There are few pieces of infrastructure in any city more iconic than the payphone. The payphone has been a time travel machine, and a safe haven, and a comedic device.
It has not, however, for a very long time — for most of us — been used to make phone calls. For that reason, cities have been trying to figure out what to do with these outdated assets, and how to re-imagine them as telecom infrastructure for a modern era when most of us have our own cell phones.
New York on Monday unveiled the most ambitious plan yet for the payphone of the future, which will, among things, require no pay to make domestic phones calls, and function as much more than a phone.
The city announced Monday that it had selected a consortium of advertising, technology and telecom companies to deploy throughout the city thousands of modern-day payphones that will offer 24-hour, free WiFi connections, free calls to anywhere in the U.S., touchscreen displays with direct access to city services, maps and directions for tourists, and charging stations (for the cell phones you’d rather use).
The devices will also be capable of connecting people directly to emergency responders, and broadcasting alerts from the city during emergencies like Hurricane Sandy.
The whole system, city officials said, will constitute the largest free municipal WiFi network in the world. All of it will be funded by an astonishingly large revenue stream from sophisticated digital advertising — picture different and constantly fine-tuned ads depending on the block — that is projected to generate for the city $500 million over the next 12 years. Fifty percent of that revenue will go to the city.
The end product will no longer be called a “payphone.” The city is calling the new devices “links.”
The consortium, called CityBridge, says construction of the network will begin in 2015. Ultimately, as many as 10,000 of the machines will be installed across New York, replacing roughly 6,500 old-school payphones.
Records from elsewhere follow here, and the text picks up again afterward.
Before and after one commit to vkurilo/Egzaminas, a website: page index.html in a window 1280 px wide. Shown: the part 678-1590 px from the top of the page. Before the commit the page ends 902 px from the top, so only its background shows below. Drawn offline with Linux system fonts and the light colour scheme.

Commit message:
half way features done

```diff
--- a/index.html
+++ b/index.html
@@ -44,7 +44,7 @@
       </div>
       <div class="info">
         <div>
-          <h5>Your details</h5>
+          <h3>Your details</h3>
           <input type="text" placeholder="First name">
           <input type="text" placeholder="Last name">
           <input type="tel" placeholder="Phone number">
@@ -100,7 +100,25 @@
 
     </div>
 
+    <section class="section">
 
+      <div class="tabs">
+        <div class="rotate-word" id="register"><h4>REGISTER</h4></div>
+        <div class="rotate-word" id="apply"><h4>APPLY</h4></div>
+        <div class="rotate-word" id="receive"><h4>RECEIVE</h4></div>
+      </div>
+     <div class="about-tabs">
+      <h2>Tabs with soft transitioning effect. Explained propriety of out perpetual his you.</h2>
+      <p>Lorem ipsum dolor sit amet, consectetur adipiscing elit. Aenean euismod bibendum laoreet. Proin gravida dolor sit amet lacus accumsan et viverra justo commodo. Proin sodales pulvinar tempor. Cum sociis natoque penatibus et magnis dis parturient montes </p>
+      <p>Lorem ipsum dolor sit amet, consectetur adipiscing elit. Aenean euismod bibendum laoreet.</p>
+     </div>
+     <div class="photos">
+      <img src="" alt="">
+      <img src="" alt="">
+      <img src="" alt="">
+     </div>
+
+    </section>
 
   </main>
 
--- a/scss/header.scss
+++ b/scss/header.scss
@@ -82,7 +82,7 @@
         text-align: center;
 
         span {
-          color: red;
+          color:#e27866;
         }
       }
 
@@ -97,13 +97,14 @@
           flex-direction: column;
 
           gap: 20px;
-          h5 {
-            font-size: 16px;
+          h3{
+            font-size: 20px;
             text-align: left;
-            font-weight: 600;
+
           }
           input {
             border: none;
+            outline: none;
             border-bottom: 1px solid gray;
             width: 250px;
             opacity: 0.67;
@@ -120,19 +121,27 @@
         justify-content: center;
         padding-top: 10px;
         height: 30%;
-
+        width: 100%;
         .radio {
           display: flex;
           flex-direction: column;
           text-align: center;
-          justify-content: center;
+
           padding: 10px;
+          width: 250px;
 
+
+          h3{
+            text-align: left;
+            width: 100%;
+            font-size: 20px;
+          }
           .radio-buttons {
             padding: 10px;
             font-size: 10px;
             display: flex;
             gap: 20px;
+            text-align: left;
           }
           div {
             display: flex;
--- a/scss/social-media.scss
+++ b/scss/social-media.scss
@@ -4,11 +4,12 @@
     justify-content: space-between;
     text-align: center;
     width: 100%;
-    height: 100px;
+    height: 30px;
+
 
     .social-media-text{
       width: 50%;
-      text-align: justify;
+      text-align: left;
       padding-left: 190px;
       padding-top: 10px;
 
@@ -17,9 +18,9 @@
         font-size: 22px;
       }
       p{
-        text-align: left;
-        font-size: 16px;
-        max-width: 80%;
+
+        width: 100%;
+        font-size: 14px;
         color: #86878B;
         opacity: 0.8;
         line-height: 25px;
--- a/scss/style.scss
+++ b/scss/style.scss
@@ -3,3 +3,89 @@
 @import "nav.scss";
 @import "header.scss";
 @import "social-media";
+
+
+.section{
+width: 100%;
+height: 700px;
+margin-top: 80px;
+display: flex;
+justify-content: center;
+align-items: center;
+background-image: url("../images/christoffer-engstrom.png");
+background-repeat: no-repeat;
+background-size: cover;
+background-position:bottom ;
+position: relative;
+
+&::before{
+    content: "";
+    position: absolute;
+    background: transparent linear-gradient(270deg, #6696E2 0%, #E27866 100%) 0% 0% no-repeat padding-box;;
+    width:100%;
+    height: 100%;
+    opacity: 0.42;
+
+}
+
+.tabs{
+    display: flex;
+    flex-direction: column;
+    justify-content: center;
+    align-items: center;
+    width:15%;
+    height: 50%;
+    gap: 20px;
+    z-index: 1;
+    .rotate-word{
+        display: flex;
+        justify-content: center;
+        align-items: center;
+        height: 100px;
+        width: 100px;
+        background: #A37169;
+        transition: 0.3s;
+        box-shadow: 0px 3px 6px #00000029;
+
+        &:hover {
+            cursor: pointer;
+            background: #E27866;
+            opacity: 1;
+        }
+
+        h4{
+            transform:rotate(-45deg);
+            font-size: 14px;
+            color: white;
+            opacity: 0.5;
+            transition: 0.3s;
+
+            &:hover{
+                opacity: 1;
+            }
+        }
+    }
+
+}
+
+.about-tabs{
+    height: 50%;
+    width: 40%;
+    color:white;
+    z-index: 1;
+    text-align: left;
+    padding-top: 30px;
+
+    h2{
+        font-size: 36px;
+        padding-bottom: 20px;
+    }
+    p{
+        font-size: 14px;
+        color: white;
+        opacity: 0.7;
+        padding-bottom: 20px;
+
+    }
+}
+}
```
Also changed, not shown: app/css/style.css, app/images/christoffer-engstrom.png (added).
The city hopes to make money auctioning off some of the old payphones, which may retain some sentimental value, if not much functional allure. The new contract also calls for preserving three original phone booths on the Upper West Side — as, yes, operational phones — for posterity.